From today, (April 5th) more than 20 million people in England’s ‘green and pleasant land’, face a fine of up to £1,000 for simply watering the garden or washing their car.

The water companies claim it’s a necessary measure due to the driest conditions the UK has suffered since 1976, but rightly or wrongly, consumers only see one thing – a lack of investment into water pipes which are leaking millions of gallons of water every day.

A quick look at internet message boards and comment sections quickly highlights the mood of exasperated consumers. They can’t switch water suppliers and can’t understand why, if oil and gas can be piped across continents, water can’t be piped from North to South?    

Consumers want to know why water companies are not fixing leaky pipes and why (in their view) shareholders and directors are receiving big dividends at a time when money should be being pumped into infrastructure improvements.

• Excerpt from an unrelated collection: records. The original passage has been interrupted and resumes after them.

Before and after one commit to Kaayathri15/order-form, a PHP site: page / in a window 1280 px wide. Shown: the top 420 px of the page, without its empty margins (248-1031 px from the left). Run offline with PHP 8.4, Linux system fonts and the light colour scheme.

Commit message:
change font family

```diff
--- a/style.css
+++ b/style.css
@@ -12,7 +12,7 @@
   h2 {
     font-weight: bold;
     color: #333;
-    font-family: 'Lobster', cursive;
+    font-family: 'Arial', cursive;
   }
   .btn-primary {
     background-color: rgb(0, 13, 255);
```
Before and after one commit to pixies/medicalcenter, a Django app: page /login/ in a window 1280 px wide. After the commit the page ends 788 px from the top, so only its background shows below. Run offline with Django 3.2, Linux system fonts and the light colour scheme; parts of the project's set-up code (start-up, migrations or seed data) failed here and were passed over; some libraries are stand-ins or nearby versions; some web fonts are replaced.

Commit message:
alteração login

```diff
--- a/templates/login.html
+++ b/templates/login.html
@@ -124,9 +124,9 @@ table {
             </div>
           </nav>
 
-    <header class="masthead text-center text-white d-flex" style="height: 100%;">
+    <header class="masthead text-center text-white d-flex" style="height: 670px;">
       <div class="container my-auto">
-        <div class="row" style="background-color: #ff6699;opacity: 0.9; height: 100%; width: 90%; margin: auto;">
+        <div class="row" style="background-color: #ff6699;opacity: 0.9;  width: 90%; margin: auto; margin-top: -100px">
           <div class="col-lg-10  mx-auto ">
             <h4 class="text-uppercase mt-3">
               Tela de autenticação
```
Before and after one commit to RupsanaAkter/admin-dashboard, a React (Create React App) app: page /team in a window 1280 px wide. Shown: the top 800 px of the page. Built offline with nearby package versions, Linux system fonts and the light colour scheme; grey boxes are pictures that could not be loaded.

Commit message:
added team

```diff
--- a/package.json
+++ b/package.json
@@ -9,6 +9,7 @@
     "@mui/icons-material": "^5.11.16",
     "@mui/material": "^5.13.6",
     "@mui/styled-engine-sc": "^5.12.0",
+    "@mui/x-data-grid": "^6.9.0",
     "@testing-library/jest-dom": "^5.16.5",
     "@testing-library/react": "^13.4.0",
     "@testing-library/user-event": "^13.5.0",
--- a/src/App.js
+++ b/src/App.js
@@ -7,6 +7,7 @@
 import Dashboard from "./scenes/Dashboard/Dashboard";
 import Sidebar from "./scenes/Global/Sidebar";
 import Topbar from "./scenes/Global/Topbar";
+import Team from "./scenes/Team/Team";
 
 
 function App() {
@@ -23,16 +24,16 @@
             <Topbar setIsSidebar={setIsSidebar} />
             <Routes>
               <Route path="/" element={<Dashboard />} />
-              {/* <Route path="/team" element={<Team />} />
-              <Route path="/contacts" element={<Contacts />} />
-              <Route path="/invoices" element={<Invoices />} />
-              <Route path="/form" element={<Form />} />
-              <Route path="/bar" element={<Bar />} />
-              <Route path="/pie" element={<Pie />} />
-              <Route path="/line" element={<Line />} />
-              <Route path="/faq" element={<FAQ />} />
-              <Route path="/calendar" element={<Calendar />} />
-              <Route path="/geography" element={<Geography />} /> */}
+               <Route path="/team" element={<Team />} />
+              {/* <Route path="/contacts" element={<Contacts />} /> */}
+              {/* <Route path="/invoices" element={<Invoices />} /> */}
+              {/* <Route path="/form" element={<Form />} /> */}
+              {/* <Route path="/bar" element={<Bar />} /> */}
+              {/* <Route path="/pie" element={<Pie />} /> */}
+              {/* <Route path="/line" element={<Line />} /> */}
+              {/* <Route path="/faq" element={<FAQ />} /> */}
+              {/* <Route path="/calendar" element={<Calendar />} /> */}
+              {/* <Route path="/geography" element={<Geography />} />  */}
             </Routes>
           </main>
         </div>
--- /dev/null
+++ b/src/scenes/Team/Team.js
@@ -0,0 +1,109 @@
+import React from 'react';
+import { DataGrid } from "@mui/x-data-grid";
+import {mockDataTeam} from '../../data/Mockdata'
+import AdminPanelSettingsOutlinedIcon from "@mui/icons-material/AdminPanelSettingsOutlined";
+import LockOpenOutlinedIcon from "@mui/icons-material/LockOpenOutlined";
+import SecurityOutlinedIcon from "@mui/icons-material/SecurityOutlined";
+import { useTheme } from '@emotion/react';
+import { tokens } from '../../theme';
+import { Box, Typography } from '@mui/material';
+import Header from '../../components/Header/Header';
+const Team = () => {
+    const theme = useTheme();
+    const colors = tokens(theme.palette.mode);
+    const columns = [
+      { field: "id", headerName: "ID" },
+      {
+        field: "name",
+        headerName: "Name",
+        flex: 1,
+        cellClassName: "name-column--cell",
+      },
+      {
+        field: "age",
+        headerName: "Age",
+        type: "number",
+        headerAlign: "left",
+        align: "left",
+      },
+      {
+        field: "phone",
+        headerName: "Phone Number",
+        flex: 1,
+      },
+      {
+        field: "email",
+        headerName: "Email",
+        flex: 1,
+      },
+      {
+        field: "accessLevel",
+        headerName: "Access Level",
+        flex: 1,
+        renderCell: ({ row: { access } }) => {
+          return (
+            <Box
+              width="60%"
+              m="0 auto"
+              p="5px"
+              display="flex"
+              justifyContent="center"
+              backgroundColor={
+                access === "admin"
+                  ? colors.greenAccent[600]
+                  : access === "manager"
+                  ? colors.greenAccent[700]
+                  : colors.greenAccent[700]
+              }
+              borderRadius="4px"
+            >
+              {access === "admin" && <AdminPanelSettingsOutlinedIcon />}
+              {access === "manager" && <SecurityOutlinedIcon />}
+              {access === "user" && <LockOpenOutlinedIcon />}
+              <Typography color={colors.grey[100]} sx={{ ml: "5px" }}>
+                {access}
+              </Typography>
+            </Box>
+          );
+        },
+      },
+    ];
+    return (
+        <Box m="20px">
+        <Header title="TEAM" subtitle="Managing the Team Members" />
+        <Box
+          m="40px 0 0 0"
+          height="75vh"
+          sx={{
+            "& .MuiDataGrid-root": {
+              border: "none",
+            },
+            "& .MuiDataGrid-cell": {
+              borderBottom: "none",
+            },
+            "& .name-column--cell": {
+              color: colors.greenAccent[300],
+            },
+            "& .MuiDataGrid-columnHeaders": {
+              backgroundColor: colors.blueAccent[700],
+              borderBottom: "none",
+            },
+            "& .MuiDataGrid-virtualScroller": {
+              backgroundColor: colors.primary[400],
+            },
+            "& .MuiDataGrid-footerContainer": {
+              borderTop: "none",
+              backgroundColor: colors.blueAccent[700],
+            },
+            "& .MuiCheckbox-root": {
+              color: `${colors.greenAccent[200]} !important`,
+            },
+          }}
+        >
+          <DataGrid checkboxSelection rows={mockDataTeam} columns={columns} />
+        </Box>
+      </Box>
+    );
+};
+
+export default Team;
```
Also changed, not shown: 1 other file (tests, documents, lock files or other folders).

The Government can’t be best pleased either, with the hosepipe ban further denting their tarnished image and coming hot on the heels of Pastygate and the Granny Tax.

Whatever the reality, the perception of the water businesses is that they are more interested in profit than service and simply stating dry conditions are to blame is not enough.

The big businesses in charge of running our water supplies need to take a pro-active stance and begin educating and explaining exactly what they are doing to tackle water wastage and leaks from their end. They also need to highlight the costs and investment they are putting in place.

The bottom line is water companies will not be able to convince anyone to save water with good grace, if they are not seen to be doing it themselves.